• DATASET EXTRACT:
....
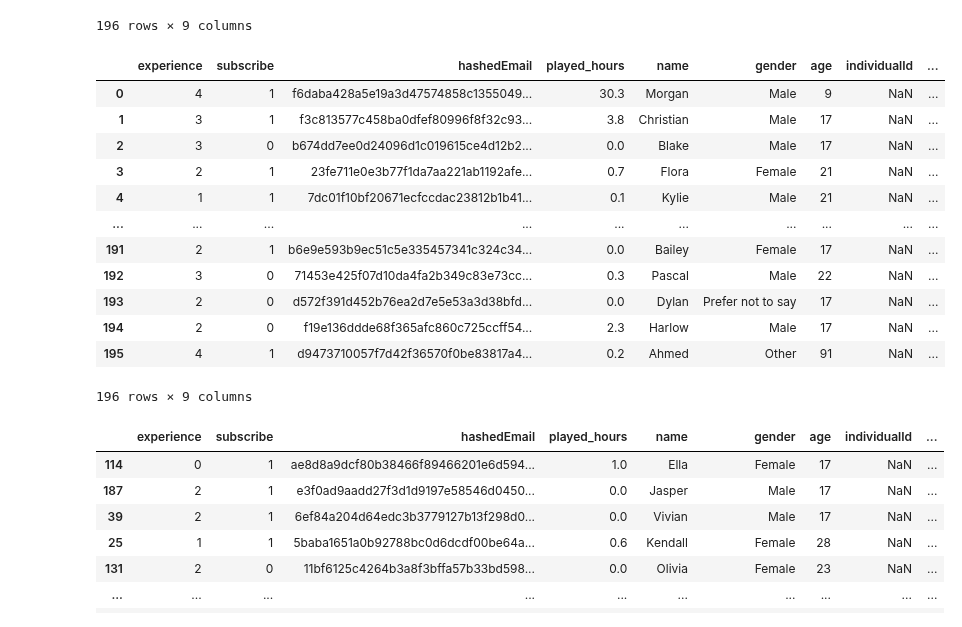
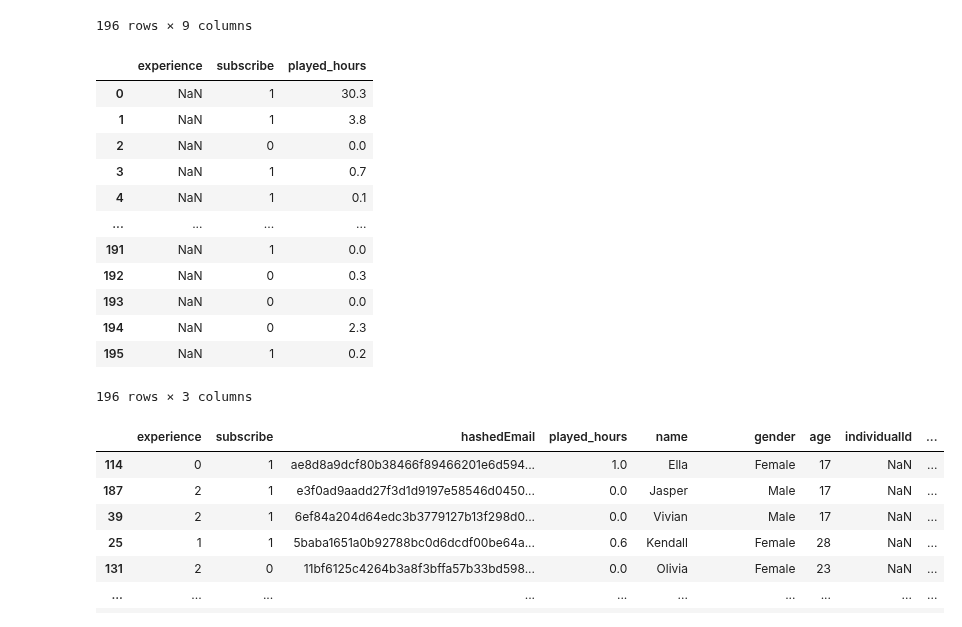
Before and after one commit to sydlpeters/dsci-group-2025w1-group-101-1, a Jupyter notebook: FinalProject.ipynb, the cells around one changed output. Drawn from its saved outputs; the diff is of its cells as text; code cells hidden in the pictures.

```diff
--- a/FinalProject.ipynb
+++ b/FinalProject.ipynb
@@ -74,7 +99,7 @@ players
 196 rows × 9 columns
 # %%
 # Drop columns that are entirely missing(NaN)
-players_tidy = players.drop(columns=["individualId", "organizationName"])
+players_tidy = players.drop(columns=["individualId", "organizationName", "name", "gender", "hashedEmail", "age"])
 # Preview tidy players_tidy
 players_tidy.head()
 # %% [output]
@@ -160,25 +199,25 @@ players
 # %%
 subscribe_map = {
     False : 0,
     True : 1,
 }
 
-players["subscribe"] = players["subscribe"].map(subscribe_map)
-players
+players_tidy["subscribe"] = players_tidy["subscribe"].map(subscribe_map)
+players_tidy
 # %% [output]
-|  | experience | subscribe | hashedEmail | played_hours | name | gender | age | individualId | ... |
-| 0 | 4 | 1 | f6daba428a5e19a3d47574858c1355049... | 30.3 | Morgan | Male | 9 | NaN | ... |
-| 1 | 3 | 1 | f3c813577c458ba0dfef80996f8f32c93... | 3.8 | Christian | Male | 17 | NaN | ... |
-| 2 | 3 | 0 | b674dd7ee0d24096d1c019615ce4d12b2... | 0.0 | Blake | Male | 17 | NaN | ... |
-| 3 | 2 | 1 | 23fe711e0e3b77f1da7aa221ab1192afe... | 0.7 | Flora | Female | 21 | NaN | ... |
-| 4 | 1 | 1 | 7dc01f10bf20671ecfccdac23812b1b41... | 0.1 | Kylie | Male | 21 | NaN | ... |
-| ... | ... | ... | ... | ... | ... | ... | ... | ... | ... |
-| 191 | 2 | 1 | b6e9e593b9ec51c5e335457341c324c34... | 0.0 | Bailey | Female | 17 | NaN | ... |
-| 192 | 3 | 0 | 71453e425f07d10da4fa2b349c83e73cc... | 0.3 | Pascal | Male | 22 | NaN | ... |
-| 193 | 2 | 0 | d572f391d452b76ea2d7e5e53a3d38bfd... | 0.0 | Dylan | Prefer not to say | 17 | NaN | ... |
-| 194 | 2 | 0 | f19e136ddde68f365afc860c725ccff54... | 2.3 | Harlow | Male | 17 | NaN | ... |
-| 195 | 4 | 1 | d9473710057f7d42f36570f0be83817a4... | 0.2 | Ahmed | Other | 91 | NaN | ... |
+|  | experience | subscribe | played_hours |
+| 0 | NaN | 1 | 30.3 |
+| 1 | NaN | 1 | 3.8 |
+| 2 | NaN | 0 | 0.0 |
+| 3 | NaN | 1 | 0.7 |
+| 4 | NaN | 1 | 0.1 |
+| ... | ... | ... | ... |
+| 191 | NaN | 1 | 0.0 |
+| 192 | NaN | 0 | 0.3 |
+| 193 | NaN | 0 | 0.0 |
+| 194 | NaN | 0 | 2.3 |
+| 195 | NaN | 1 | 0.2 |
-196 rows × 9 columns
+196 rows × 3 columns
 # %%
 # import the K-NN regression model
 from sklearn.model_selection import GridSearchCV, cross_validate, train_test_split
```
Also changed, not shown: parts of 18 cells of this notebook.
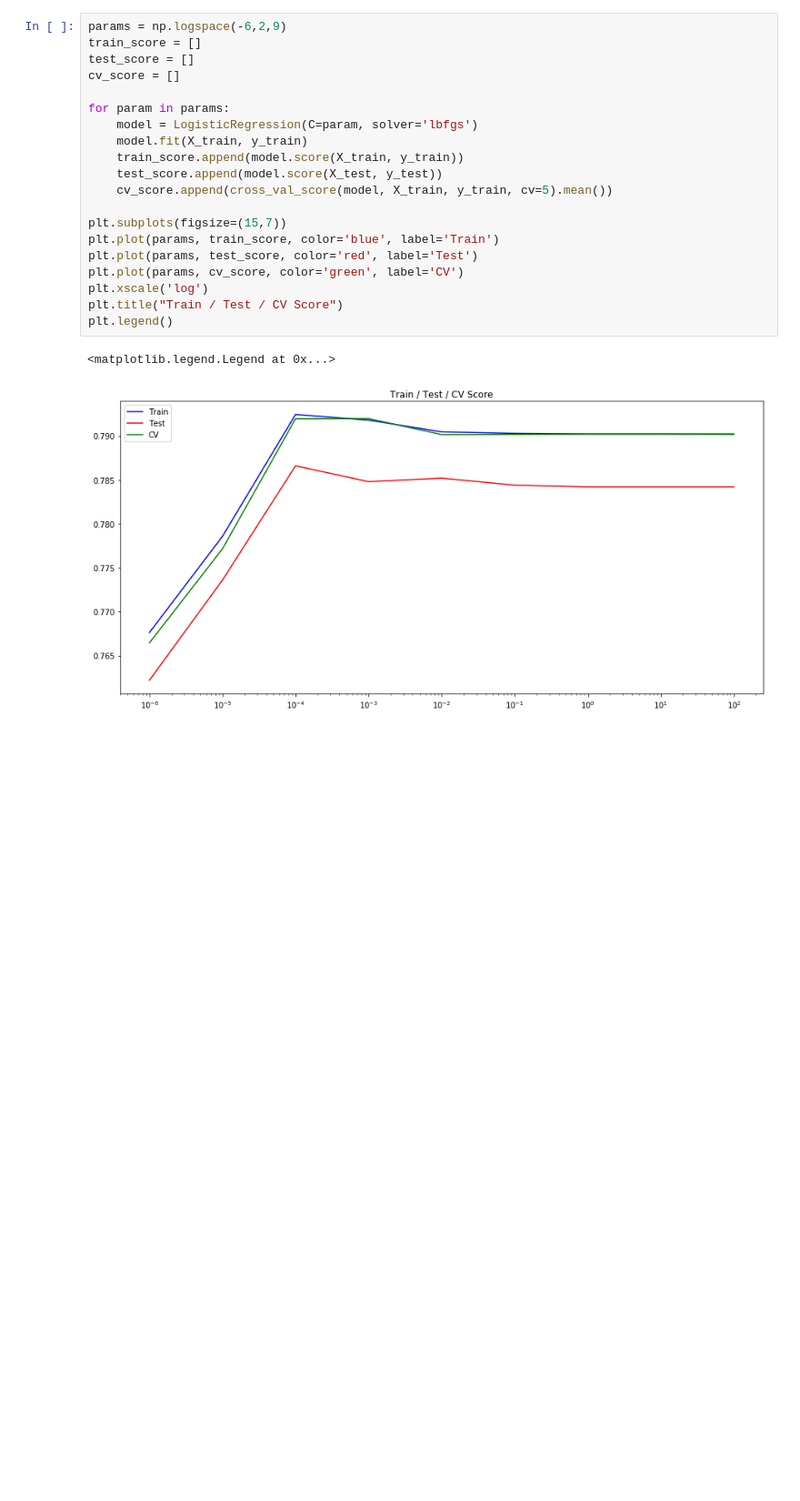
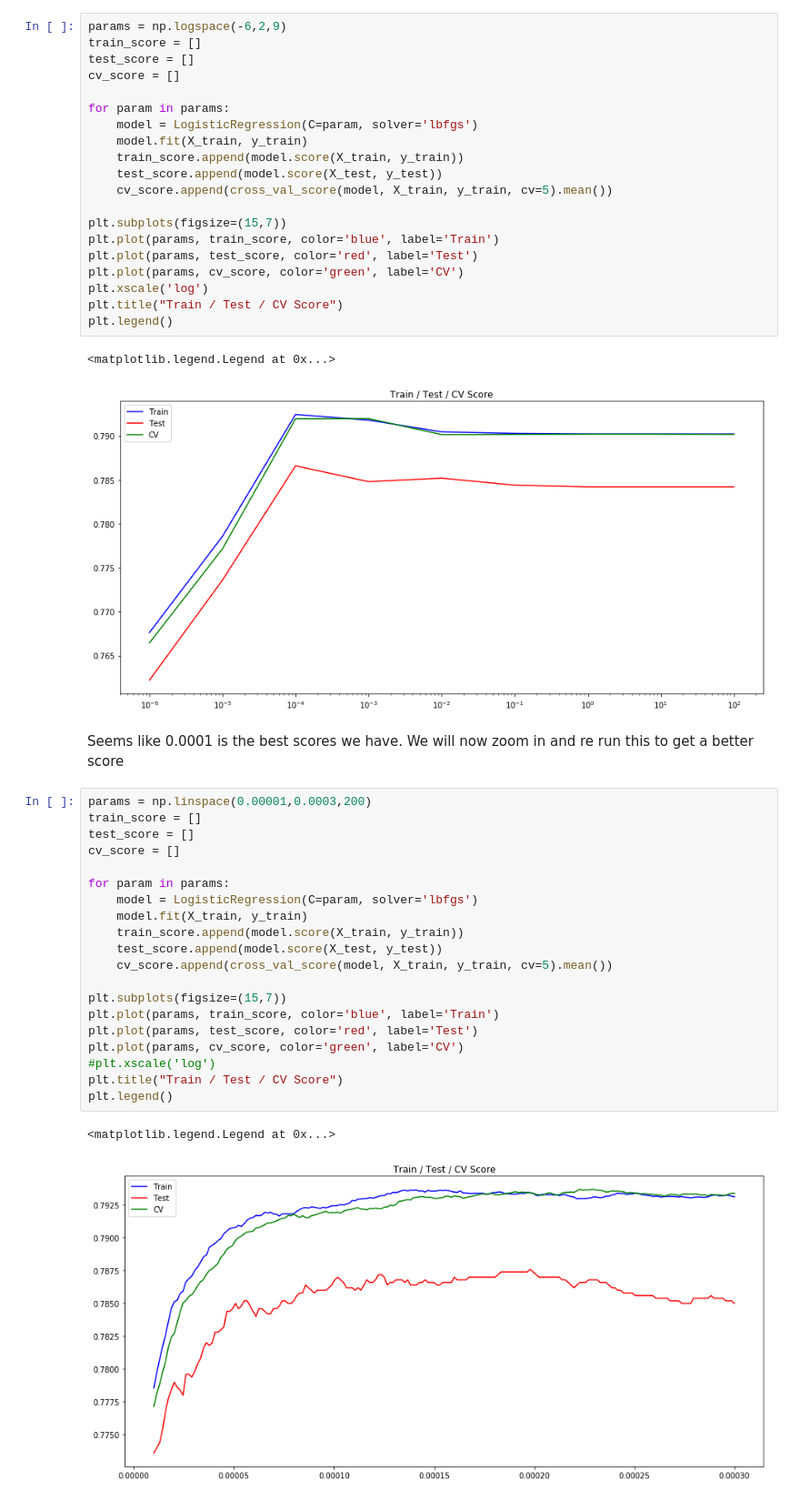
Before and after one commit to daguito81/Machine-Learning-Examples, a Jupyter notebook: Classification Example.ipynb, the cells around one changed output. Shown at 91% size. Cells and saved outputs as stored; diff of their text form; blank space fills up the shorter version.

```diff
--- a/Classification Example.ipynb
+++ b/Classification Example.ipynb
@@ -87,3 +90,28 @@ plt.legend()
 # %% [output]
 <matplotlib.legend.Legend at 0x...>
 [figure]
+# %% [markdown]
+Seems like 0.0001 is the best scores we have. We will now zoom in and re run this to get a better score
+# %%
+params = np.linspace(0.00001,0.0003,200)
+train_score = []
+test_score = []
+cv_score = []
+
+for param in params:
+    model = LogisticRegression(C=param, solver='lbfgs')
+    model.fit(X_train, y_train)
+    train_score.append(model.score(X_train, y_train))
+    test_score.append(model.score(X_test, y_test))
+    cv_score.append(cross_val_score(model, X_train, y_train, cv=5).mean())
+
+plt.subplots(figsize=(15,7))
+plt.plot(params, train_score, color='blue', label='Train')
+plt.plot(params, test_score, color='red', label='Test')
+plt.plot(params, cv_score, color='green', label='CV')
+#plt.xscale('log')
+plt.title("Train / Test / CV Score")
+plt.legend()
+# %% [output]
+<matplotlib.legend.Legend at 0x...>
+[figure, added]
```
Also changed, not shown: parts of 20 cells of this notebook.
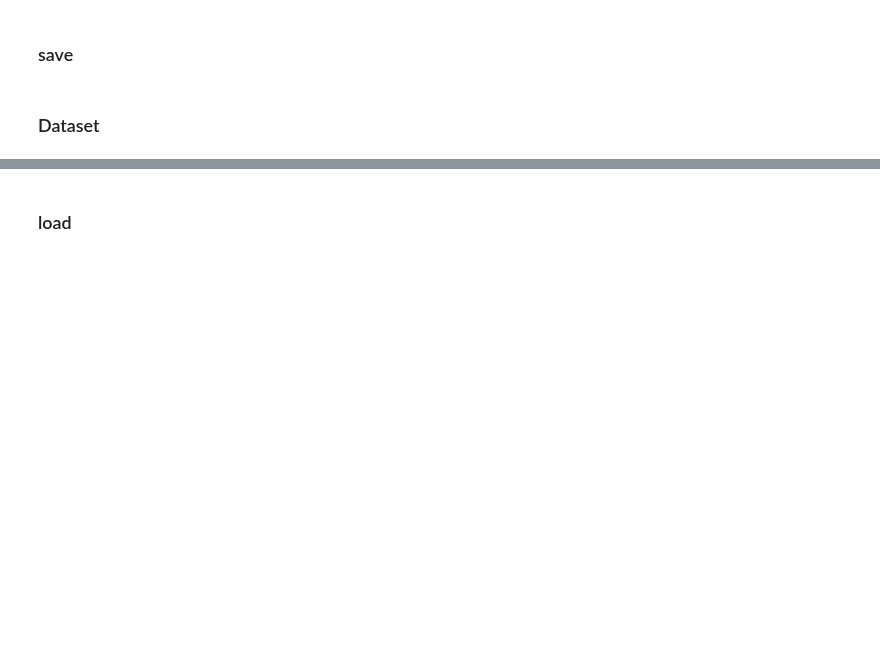
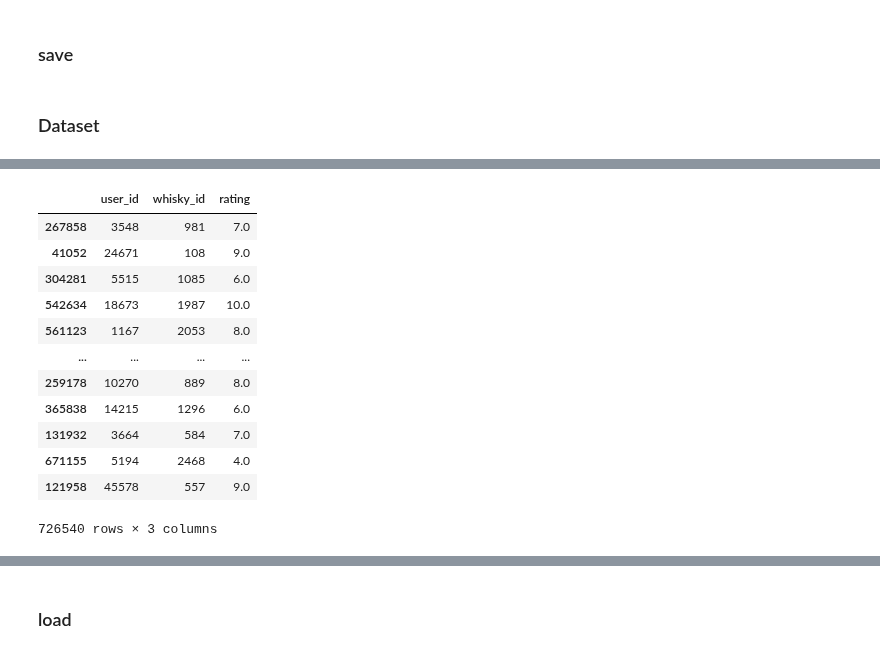
Before and after one commit to ludwings0330/Whizzle, a Jupyter notebook: model/v3/학습용_item_features_model_modified.ipynb, the cells around one changed output, grey strips where cells are left out. Cells and saved outputs as stored; diff of their text form; code cells hidden in the pictures; blank space fills up the shorter version.

```diff
--- a/model/v3/학습용_item_features_model_modified.ipynb
+++ b/model/v3/학습용_item_features_model_modified.ipynb
@@ -379,0 +420,2 @@ dataset.fit(users=train_users_df.index.unique(),
+# %%
+a_rating = a_rating.rename(columns={'whisky_id': 'item_id', "rating": "weight"})
@@ -379,0 +497,16 @@ dataset.fit(users=train_users_df.index.unique(),
+# %%
+a_rating
+# %% [output]
+|  | user_id | whisky_id | rating |
+| 267858 | 3548 | 981 | 7.0 |
+| 41052 | 24671 | 108 | 9.0 |
+| 304281 | 5515 | 1085 | 6.0 |
+| 542634 | 18673 | 1987 | 10.0 |
+| 561123 | 1167 | 2053 | 8.0 |
+| ... | ... | ... | ... |
+| 259178 | 10270 | 889 | 8.0 |
+| 365838 | 14215 | 1296 | 6.0 |
+| 131932 | 3664 | 584 | 7.0 |
+| 671155 | 5194 | 2468 | 4.0 |
+| 121958 | 45578 | 557 | 9.0 |
+726540 rows × 3 columns
```
Also changed, not shown: parts of 27 cells of this notebook, 1 other file.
....
• PROBLEM REQUIREMENTS:
Reproduce the material word for word. Skip every picture it holds.

• RESULT OF THIS EXERCISE:
Before and after one commit to sydlpeters/dsci-group-2025w1-group-101-1, a Jupyter notebook: FinalProject.ipynb, the cells around one changed output. Drawn from its saved outputs; the diff is of its cells as text; code cells hidden in the pictures.

```diff
--- a/FinalProject.ipynb
+++ b/FinalProject.ipynb
@@ -74,7 +99,7 @@ players
 196 rows × 9 columns
 # %%
 # Drop columns that are entirely missing(NaN)
-players_tidy = players.drop(columns=["individualId", "organizationName"])
+players_tidy = players.drop(columns=["individualId", "organizationName", "name", "gender", "hashedEmail", "age"])
 # Preview tidy players_tidy
 players_tidy.head()
 # %% [output]
@@ -160,25 +199,25 @@ players
 # %%
 subscribe_map = {
     False : 0,
     True : 1,
 }
 
-players["subscribe"] = players["subscribe"].map(subscribe_map)
-players
+players_tidy["subscribe"] = players_tidy["subscribe"].map(subscribe_map)
+players_tidy
 # %% [output]
-|  | experience | subscribe | hashedEmail | played_hours | name | gender | age | individualId | ... |
-| 0 | 4 | 1 | f6daba428a5e19a3d47574858c1355049... | 30.3 | Morgan | Male | 9 | NaN | ... |
-| 1 | 3 | 1 | f3c813577c458ba0dfef80996f8f32c93... | 3.8 | Christian | Male | 17 | NaN | ... |
-| 2 | 3 | 0 | b674dd7ee0d24096d1c019615ce4d12b2... | 0.0 | Blake | Male | 17 | NaN | ... |
-| 3 | 2 | 1 | 23fe711e0e3b77f1da7aa221ab1192afe... | 0.7 | Flora | Female | 21 | NaN | ... |
-| 4 | 1 | 1 | 7dc01f10bf20671ecfccdac23812b1b41... | 0.1 | Kylie | Male | 21 | NaN | ... |
-| ... | ... | ... | ... | ... | ... | ... | ... | ... | ... |
-| 191 | 2 | 1 | b6e9e593b9ec51c5e335457341c324c34... | 0.0 | Bailey | Female | 17 | NaN | ... |
-| 192 | 3 | 0 | 71453e425f07d10da4fa2b349c83e73cc... | 0.3 | Pascal | Male | 22 | NaN | ... |
-| 193 | 2 | 0 | d572f391d452b76ea2d7e5e53a3d38bfd... | 0.0 | Dylan | Prefer not to say | 17 | NaN | ... |
-| 194 | 2 | 0 | f19e136ddde68f365afc860c725ccff54... | 2.3 | Harlow | Male | 17 | NaN | ... |
-| 195 | 4 | 1 | d9473710057f7d42f36570f0be83817a4... | 0.2 | Ahmed | Other | 91 | NaN | ... |
+|  | experience | subscribe | played_hours |
+| 0 | NaN | 1 | 30.3 |
+| 1 | NaN | 1 | 3.8 |
+| 2 | NaN | 0 | 0.0 |
+| 3 | NaN | 1 | 0.7 |
+| 4 | NaN | 1 | 0.1 |
+| ... | ... | ... | ... |
+| 191 | NaN | 1 | 0.0 |
+| 192 | NaN | 0 | 0.3 |
+| 193 | NaN | 0 | 0.0 |
+| 194 | NaN | 0 | 2.3 |
+| 195 | NaN | 1 | 0.2 |
-196 rows × 9 columns
+196 rows × 3 columns
 # %%
 # import the K-NN regression model
 from sklearn.model_selection import GridSearchCV, cross_validate, train_test_split
```
Also changed, not shown: parts of 18 cells of this notebook.
Before and after one commit to daguito81/Machine-Learning-Examples, a Jupyter notebook: Classification Example.ipynb, the cells around one changed output. Shown at 91% size. Cells and saved outputs as stored; diff of their text form; blank space fills up the shorter version.

```diff
--- a/Classification Example.ipynb
+++ b/Classification Example.ipynb
@@ -87,3 +90,28 @@ plt.legend()
 # %% [output]
 <matplotlib.legend.Legend at 0x...>
 [figure]
+# %% [markdown]
+Seems like 0.0001 is the best scores we have. We will now zoom in and re run this to get a better score
+# %%
+params = np.linspace(0.00001,0.0003,200)
+train_score = []
+test_score = []
+cv_score = []
+
+for param in params:
+    model = LogisticRegression(C=param, solver='lbfgs')
+    model.fit(X_train, y_train)
+    train_score.append(model.score(X_train, y_train))
+    test_score.append(model.score(X_test, y_test))
+    cv_score.append(cross_val_score(model, X_train, y_train, cv=5).mean())
+
+plt.subplots(figsize=(15,7))
+plt.plot(params, train_score, color='blue', label='Train')
+plt.plot(params, test_score, color='red', label='Test')
+plt.plot(params, cv_score, color='green', label='CV')
+#plt.xscale('log')
+plt.title("Train / Test / CV Score")
+plt.legend()
+# %% [output]
+<matplotlib.legend.Legend at 0x...>
+[figure, added]
```
Also changed, not shown: parts of 20 cells of this notebook.
Before and after one commit to ludwings0330/Whizzle, a Jupyter notebook: model/v3/학습용_item_features_model_modified.ipynb, the cells around one changed output, grey strips where cells are left out. Cells and saved outputs as stored; diff of their text form; code cells hidden in the pictures; blank space fills up the shorter version.

```diff
--- a/model/v3/학습용_item_features_model_modified.ipynb
+++ b/model/v3/학습용_item_features_model_modified.ipynb
@@ -379,0 +420,2 @@ dataset.fit(users=train_users_df.index.unique(),
+# %%
+a_rating = a_rating.rename(columns={'whisky_id': 'item_id', "rating": "weight"})
@@ -379,0 +497,16 @@ dataset.fit(users=train_users_df.index.unique(),
+# %%
+a_rating
+# %% [output]
+|  | user_id | whisky_id | rating |
+| 267858 | 3548 | 981 | 7.0 |
+| 41052 | 24671 | 108 | 9.0 |
+| 304281 | 5515 | 1085 | 6.0 |
+| 542634 | 18673 | 1987 | 10.0 |
+| 561123 | 1167 | 2053 | 8.0 |
+| ... | ... | ... | ... |
+| 259178 | 10270 | 889 | 8.0 |
+| 365838 | 14215 | 1296 | 6.0 |
+| 131932 | 3664 | 584 | 7.0 |
+| 671155 | 5194 | 2468 | 4.0 |
+| 121958 | 45578 | 557 | 9.0 |
+726540 rows × 3 columns
```
Also changed, not shown: parts of 27 cells of this notebook, 1 other file.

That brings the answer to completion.